**WHAT TO DO**
Find every line in the records below that holds the word "KittyKatty", and copy each one.

Records from a dataset
--- START ---

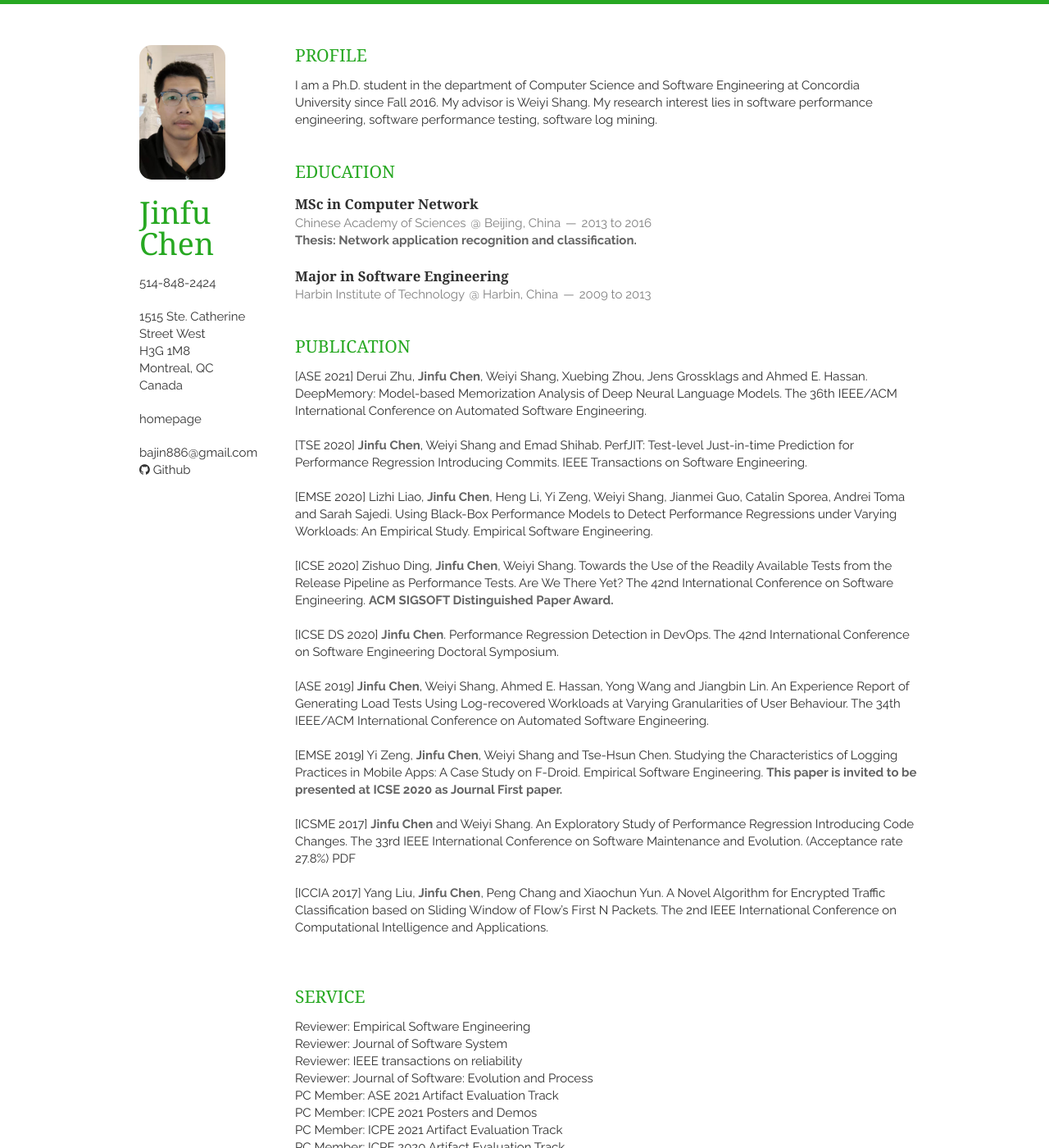
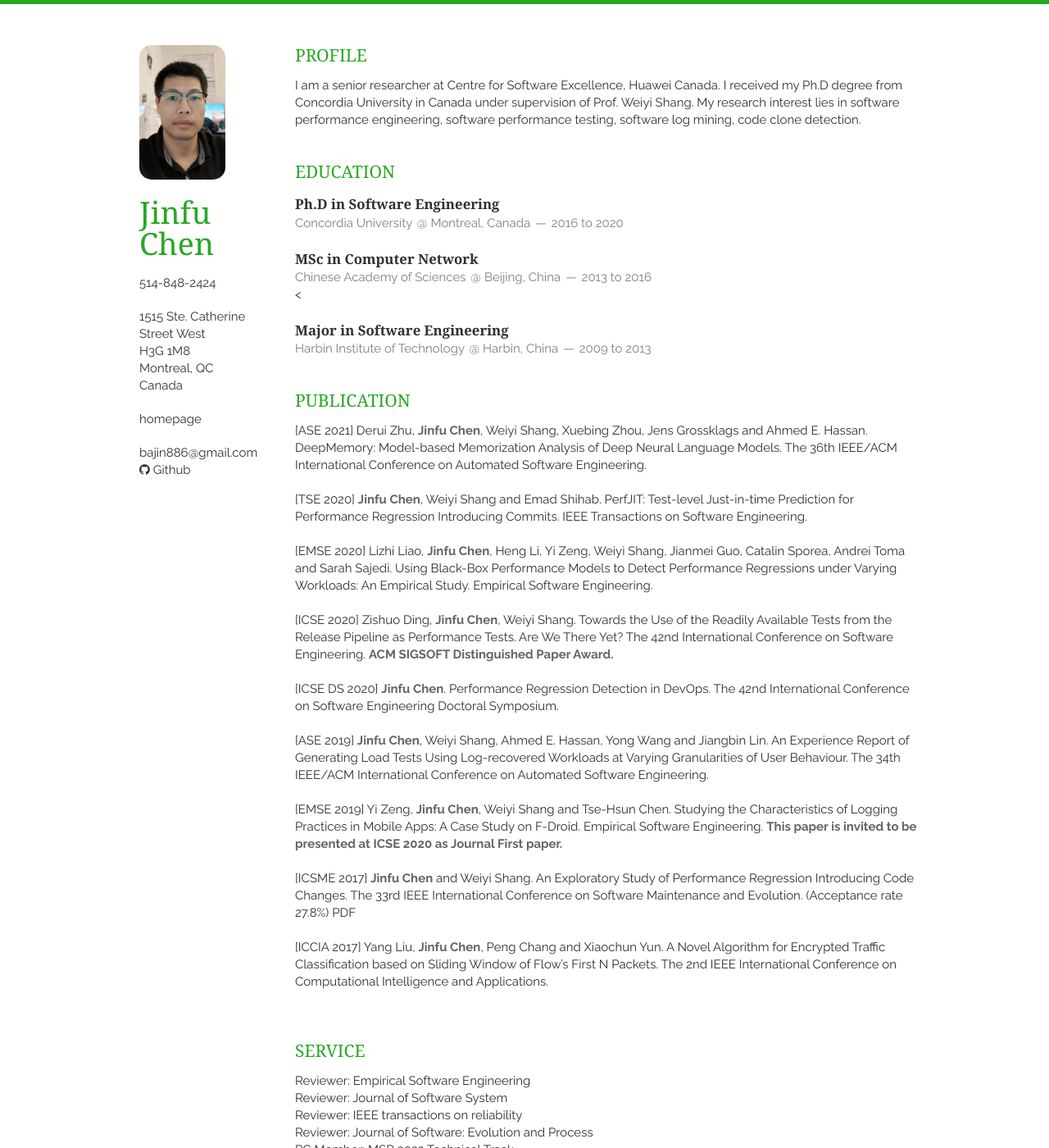
Before and after one commit to jinfuchen/jinfu, a Jekyll site: the page built from index.html, in a window 1280 px wide and 1400 px high. Shown: the whole window at 82% size. Built offline with Jekyll 4.4.1, drawn with Linux system fonts in a browser that asks for light colours; nearby versions of some CDN libraries; the list of posts is cut into pages by our own code; some of the changed text lies outside the part shown.

Commit message:
education

```diff
--- a/_includes/education.html
+++ b/_includes/education.html
@@ -1,14 +1,24 @@
 <section class="thirteen columns">
     <h1>Education</h1>
+    <article>
+        <header>
+            <h1>Ph.D in Software Engineering</h1>
+            <span>Concordia University</span>
+            <span><address>Montreal, Canada</address><time>2016 to 2020</time></span>
+        </header>
+        <!-- <p>
+            <em>Thesis: Network application recognition and classification.</em>
+        </p> -->
+    </article>
     <article>
         <header>
             <h1>MSc in Computer Network</h1>
             <span>Chinese Academy of Sciences</span>
             <span><address>Beijing, China</address><time>2013 to 2016</time></span>
         </header>
-        <p>
+        <<!-- p>
             <em>Thesis: Network application recognition and classification.</em>
-        </p>
+        </p> -->
     </article>
     <article>
         <header>
--- a/_includes/profile.html
+++ b/_includes/profile.html
@@ -1,7 +1,6 @@
 <section class="thirteen columns">
     <h1>Profile</h1>
     <article>
-        <p>I am a Ph.D. student in the department of Computer Science and Software Engineering at Concordia University since Fall 2016. My advisor is
-        <a href="https://users.encs.concordia.ca/~shang/">Weiyi Shang</a>. My research interest lies in software performance engineering, software performance testing, software log mining.</p>
+        <p>I am a senior researcher at Centre for Software Excellence, Huawei Canada. I received my Ph.D degree from Concordia University in Canada under supervision of Prof. <a href="https://users.encs.concordia.ca/~shang/">Weiyi Shang</a>. My research interest lies in software performance engineering, software performance testing, software log mining, code clone detection.</p>
     </article>
 </section>
--- a/_includes/service.html
+++ b/_includes/service.html
@@ -5,6 +5,7 @@
     	<p>  Reviewer: Journal of Software System </p>
     	<p>  Reviewer: IEEE transactions on reliability </p>
     	<p>  Reviewer: Journal of Software: Evolution and Process </p>
+        <p>  PC Member: MSR 2022 Technical Track </p>
 		<p>  PC Member: ASE 2021 Artifact Evaluation Track </p>
 		<p>  PC Member: ICPE 2021 Posters and Demos </p>
 		<p>  PC Member: ICPE 2021 Artifact Evaluation Track</p>
```
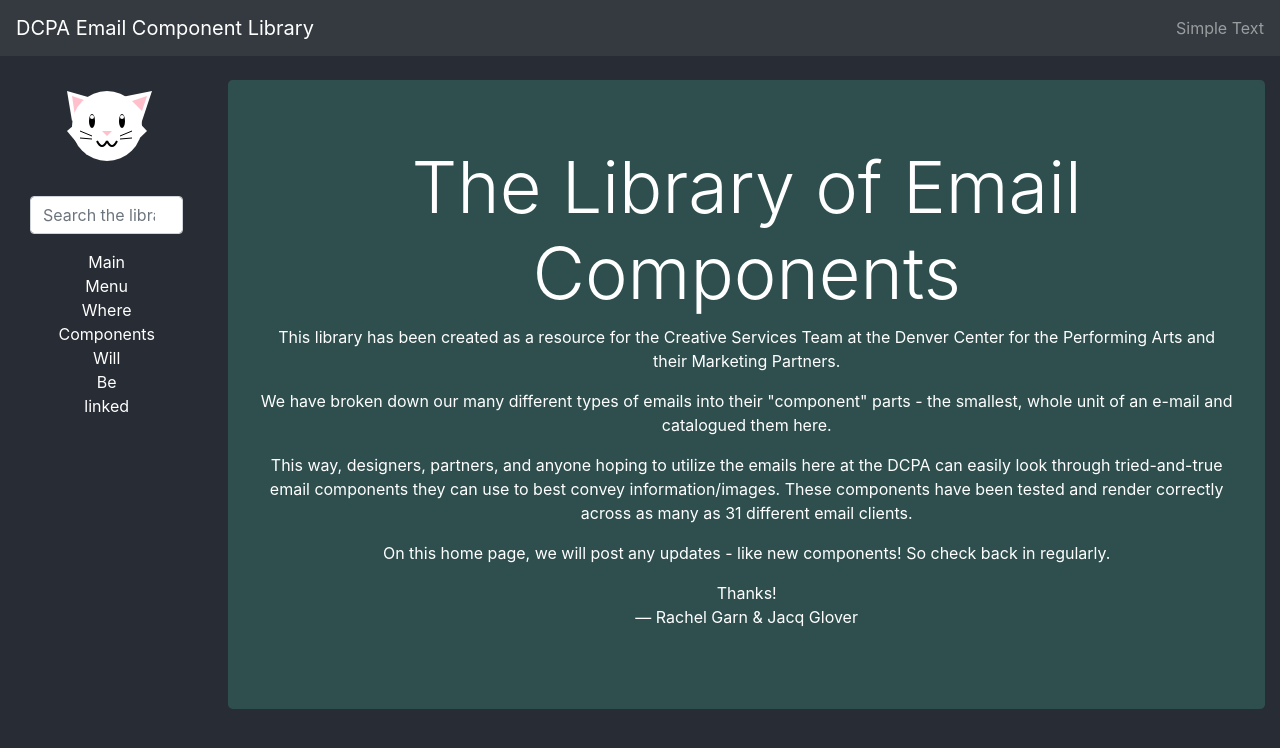
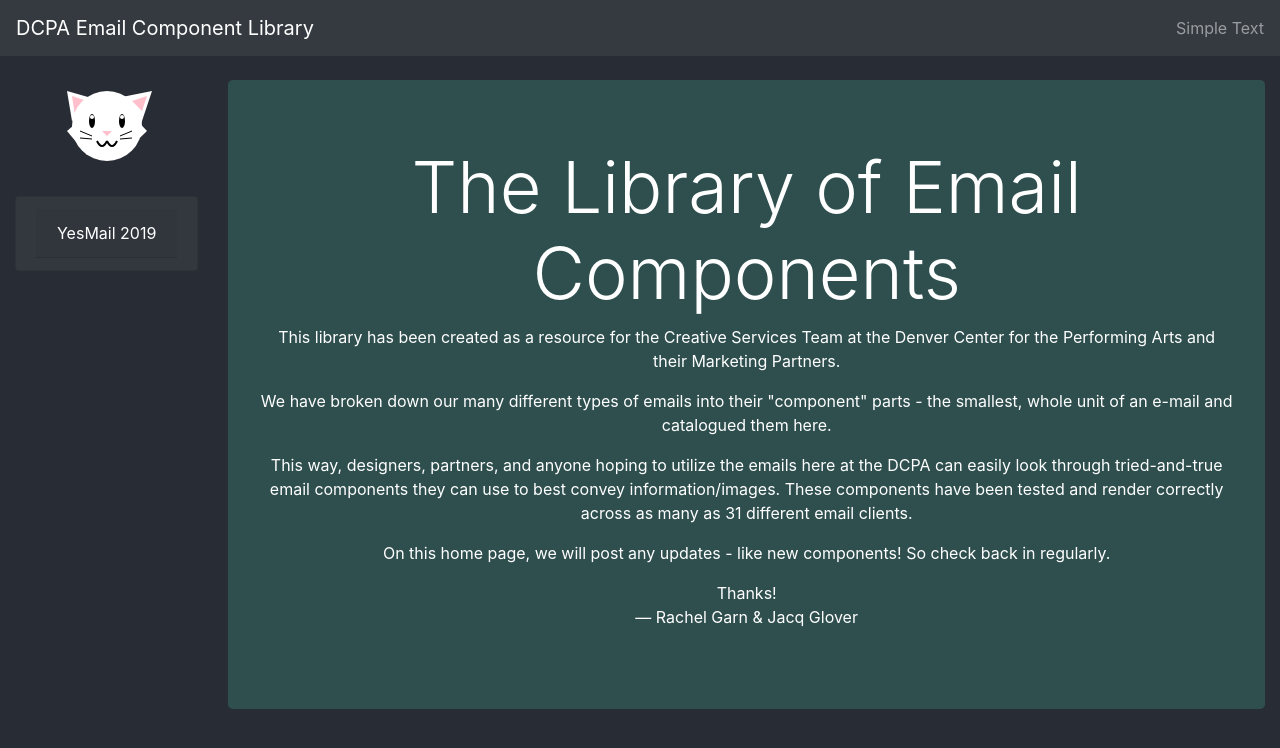
Before and after one commit to dcpa/email-component-library, a React (Create React App) app: page / in a window 1280 px wide. Shown: the top 748 px of the page. Built offline with nearby package versions, Linux system fonts and the light colour scheme.

Commit message:
Collapsible side bar, changing viewbox on click

```diff
--- a/package.json
+++ b/package.json
@@ -8,6 +8,7 @@
     "@testing-library/user-event": "^7.2.1",
     "bootstrap": "^4.4.1",
     "react": "^16.12.0",
+    "react-bootstrap": "^1.0.0-beta.16",
     "react-dom": "^16.12.0",
     "react-scripts": "3.3.0",
     "reactstrap": "^8.4.1"
--- a/src/components/Navbar/Navbar.jsx
+++ b/src/components/Navbar/Navbar.jsx
@@ -5,12 +5,6 @@ import {
   NavbarToggler,
   NavbarBrand,
   Nav,
-  NavItem,
-  NavLink,
-  UncontrolledDropdown,
-  DropdownToggle,
-  DropdownMenu,
-  DropdownItem,
   NavbarText
 } from 'reactstrap';
 
--- /dev/null
+++ b/src/components/SideBar/CompLinks.jsx
@@ -0,0 +1,10 @@
+import React from "react";
+
+
+const CompLink = ( props ) => {
+    return (
+        <span onClick={ () => props.clickAction(props.componentName) } value={ props.componentName }>{ props.componentName }</span>
+    )
+}
+
+export default CompLink;
--- a/src/components/SideBar/Sidebar.jsx
+++ b/src/components/SideBar/Sidebar.jsx
@@ -0,0 +1,25 @@
+import React from "react";
+import { Accordion, Card } from "react-bootstrap";
+
+const SideBar = (props) => {
+    return (
+        <>
+            <Accordion>
+                <Card bg="dark" text="white">
+                    <Card.Header>
+                        <Accordion.Toggle as={Card.Header} eventKey="0">
+                            {props.title}
+                        </Accordion.Toggle>
+                    </Card.Header>
+                    <Accordion.Collapse eventKey="0">
+                        <Card.Body>
+                            {props.children}
+                        </Card.Body>
+                    </Accordion.Collapse>
+                </Card>
+            </Accordion>
+        </>
+    )
+}
+
+export default SideBar;
--- a/src/components/Svg/Svg.jsx
+++ b/src/components/Svg/Svg.jsx
@@ -16,8 +16,8 @@ const KittyKatty = (props) => {
                 <polygon points="45,55 55,55 50,60" fill="pink" />
                 <ellipse cx="65" cy="41" rx="2" ry="2" fill="white" />
                 <ellipse cx="35" cy="41" rx="2" ry="2" fill="white" />
-                <path d="M 40 65 q 5 10 10 0" stroke="black" fill="none" stroke-width="2" />
-                <path d="M 50 65 q 5 10 10 0" stroke="black" fill="none" stroke-width="2" />
+                <path d="M 40 65 q 5 10 10 0" stroke="black" fill="none" strokeWidth="2" />
+                <path d="M 50 65 q 5 10 10 0" stroke="black" fill="none" strokeWidth="2" />
                 <line x1="23" y1="55" x2="35" y2="60" stroke="black" />
                 <line x1="23" y1="62" x2="35" y2="63" stroke="black" />
                 <line x1="63" y1="60" x2="75" y2="55" stroke="black" />
--- a/src/components/View/View.jsx
+++ b/src/components/View/View.jsx
@@ -1,11 +1,29 @@
 import React,{ Component } from "react";
-import { Container, Row, Col } from 'reactstrap';
+import { Container, Row, Col } from 'react-bootstrap';
 import KittyKatty from "../Svg/Svg";
-import SearchForm from "../SearchForm/SearchForm";
 import HomeJumbo from "../HomePageJumbo/HomePageJumbo";
+import SideBar from "../SideBar/Sidebar";
+import CompLink from "../SideBar/CompLinks";
 
 export default class ViewBox extends Component {
+        state = {
+            viewBox: "Home",
+            compWasClicked: false,
+            currentComponent: ""
+        }
 
+        componentLinkClicked = (name) => {
+            console.log(name);
+            this.setState({
+                compWasClicked: true
+            });
+        }
+
+        renderItem() {
+            return (
+                <div>Hello world</div>
+            )
+        }
 
     render(){
         return(
@@ -16,26 +34,21 @@ export default class ViewBox extends Component {
                         <Row>
                             <Col xs="12">
                                 <KittyKatty />
-                                <SearchForm />
                             </Col>
                         </Row>
                     </Container>
-                    Main
-                    <br />
-                    Menu
-                    <br />
-                    Where
-                    <br />
-                    Components
-                    <br />
-                    Will
-                    <br /> Be
-                    <br />
-                    linked
+                    <SideBar title="YesMail 2019">
+                        <CompLink componentName="Image Fine Print" clickAction={this.componentLinkClicked} />
+                    </SideBar>
                 </Col>
                 <Col xs="10">
                     <br />
-                    <HomeJumbo />
+                    {
+                        !this.state.compWasClicked ?
+                            <HomeJumbo /> :
+                            this.renderItem()
+                    }
+
                 </Col>
                 </Row>
             </Container>
```
Also changed, not shown: 1 other file (tests, documents, lock files or other folders).
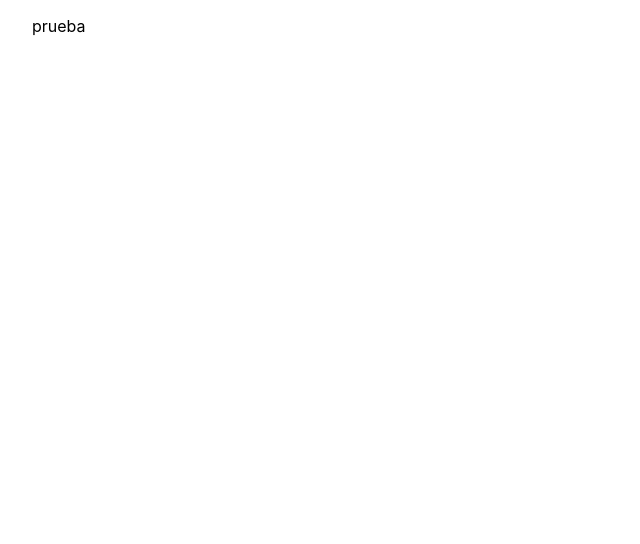
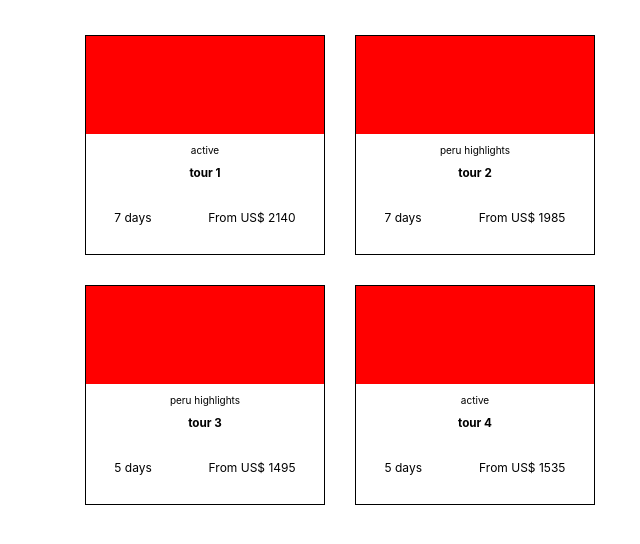
Before and after one commit to No-Country/C1-G10, a Next.js app in the folder client/: page / in a window 1280 px wide. Shown: the top 544 px of the page, without its empty margins (0-640 px from the left). Built offline with nearby package versions, Linux system fonts and the light colour scheme.

Commit message:
working on tour cards

```diff
--- /dev/null
+++ b/client/components/TourCards.jsx
@@ -0,0 +1,28 @@
+import { tourInfo } from "../tourinfo";
+import Image from "next/image";
+import styles from "../styles/TourCards.module.css";
+
+export const TourCard = () => {
+  return (
+    <div className={styles["cards-container"]}>
+      {tourInfo &&
+        tourInfo.map((card, index) => {
+          const { name, type, days, price } = card;
+          return (
+            <div key={index} className={styles.cards}>
+              {/* <Image /> */}
+              <span className={styles.fakeImg}></span>
+              <div className={styles["card-info"]}>
+                <p>{type}</p>
+                <h3>{name}</h3>
+                <div className={styles["info-container"]}>
+                  <p>{days}</p>
+                  <p>From US$ {price}</p>
+                </div>
+              </div>
+            </div>
+          );
+        })}
+    </div>
+  );
+};
--- a/client/pages/index.js
+++ b/client/pages/index.js
@@ -1,6 +1,7 @@
 import Head from "next/head";
 import Image from "next/image";
 import styles from "../styles/Home.module.css";
+import { TourCard } from "../components/TourCards";
 
 export default function Home() {
   return (
@@ -10,7 +11,7 @@ export default function Home() {
         <meta name="description" content="Generated by create next app" />
         <link rel="icon" href="/favicon.ico" />
       </Head>
-      <p>prueba</p>
+      <TourCard />
     </div>
   );
 }
--- /dev/null
+++ b/client/styles/TourCards.module.css
@@ -0,0 +1,46 @@
+.cards-container {
+  width: 50%;
+  margin: 1rem;
+  padding: 1rem;
+  display: flex;
+  flex-wrap: wrap;
+  justify-content: center;
+}
+
+.cards {
+  width: 40%;
+  border: 0.1rem solid black;
+  margin: 1.5rem;
+  height: 22rem;
+}
+
+.card-info {
+  text-align: center;
+  padding-top: 1rem;
+}
+
+.card-info p {
+  margin: 0;
+}
+
+.card-info h3 {
+  margin: 1rem;
+}
+
+.info-container {
+  display: flex;
+  margin-top: 3rem;
+  justify-content: space-around;
+}
+
+.info-container p {
+  font-size: 1.2rem;
+  font-weight: 400;
+}
+
+.fakeImg {
+  display: block;
+  width: 100%;
+  height: 45%;
+  background-color: red;
+}
--- a/client/styles/globals.css
+++ b/client/styles/globals.css
@@ -4,6 +4,9 @@ body {
   margin: 0;
   font-family: -apple-system, BlinkMacSystemFont, Segoe UI, Roboto, Oxygen,
     Ubuntu, Cantarell, Fira Sans, Droid Sans, Helvetica Neue, sans-serif;
+}
+html {
+  font-size: 62.5%;
 }
 
 a {
--- /dev/null
+++ b/client/tourinfo.js
@@ -0,0 +1,26 @@
+export const tourInfo = [
+  {
+    name: "tour 1",
+    type: "active",
+    days: "7 days",
+    price: 2140,
+  },
+  {
+    name: "tour 2",
+    type: "peru highlights",
+    days: "7 days",
+    price: 1985,
+  },
+  {
+    name: "tour 3",
+    type: "peru highlights",
+    days: "5 days",
+    price: 1495,
+  },
+  {
+    name: "tour 4",
+    type: "active",
+    days: "5 days",
+    price: 1535,
+  },
+];
```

--- END ---

**EXERCISE RESPONSE**
@@ -16,8 +16,8 @@ const KittyKatty = (props) => {
 import KittyKatty from "../Svg/Svg";
                                 <KittyKatty />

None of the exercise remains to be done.